## Work order
Begin at the line containing "TA[Telemetry Agent]" and end at the final line of the entries. Please reproduce those lines exactly.

Change detection data:

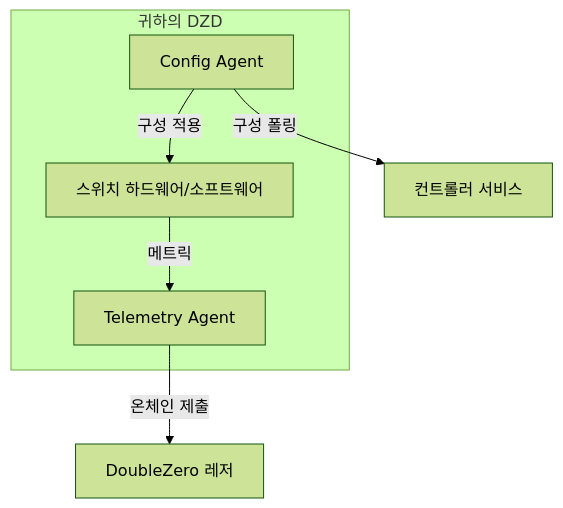
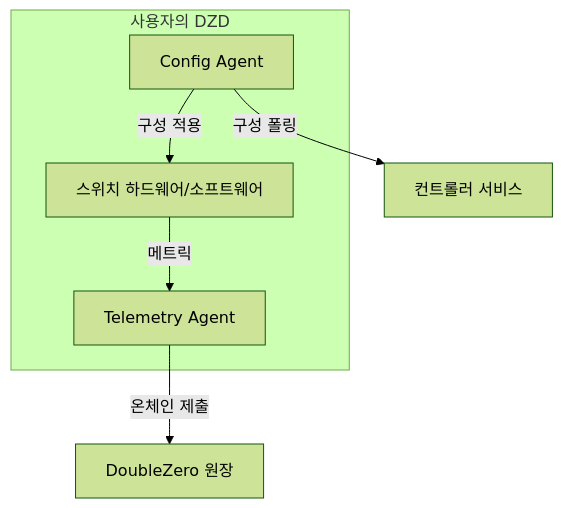
One commit to malbeclabs/docs changed diagram 12 of 13 in docs/contribute-provisioning.ko.md. Above: the diagram before and after it, drawn with Mermaid (forest theme). The commit also changed other lines of this file and 160 other files, not shown here.

````diff
--- a/docs/contribute-provisioning.ko.md
+++ b/docs/contribute-provisioning.ko.md
@@ -697,14 +766,14 @@
 ```mermaid
 flowchart TB
-    subgraph "귀하의 DZD"
+    subgraph "사용자의 DZD"
         CA[Config Agent]
         TA[Telemetry Agent]
         HW[스위치 하드웨어/소프트웨어]
     end
 
     CA -->|구성 폴링| CTRL[컨트롤러 서비스]
     CA -->|구성 적용| HW
 
     HW -->|메트릭| TA
-    TA -->|온체인 제출| BC[DoubleZero 레저]
+    TA -->|온체인 제출| BC[DoubleZero 원장]
 ```
````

## Answer section
         TA[Telemetry Agent]
         HW[스위치 하드웨어/소프트웨어]
     end
 
     CA -->|구성 폴링| CTRL[컨트롤러 서비스]
     CA -->|구성 적용| HW
 
     HW -->|메트릭| TA
-    TA -->|온체인 제출| BC[DoubleZero 레저]
+    TA -->|온체인 제출| BC[DoubleZero 원장]
 ```
````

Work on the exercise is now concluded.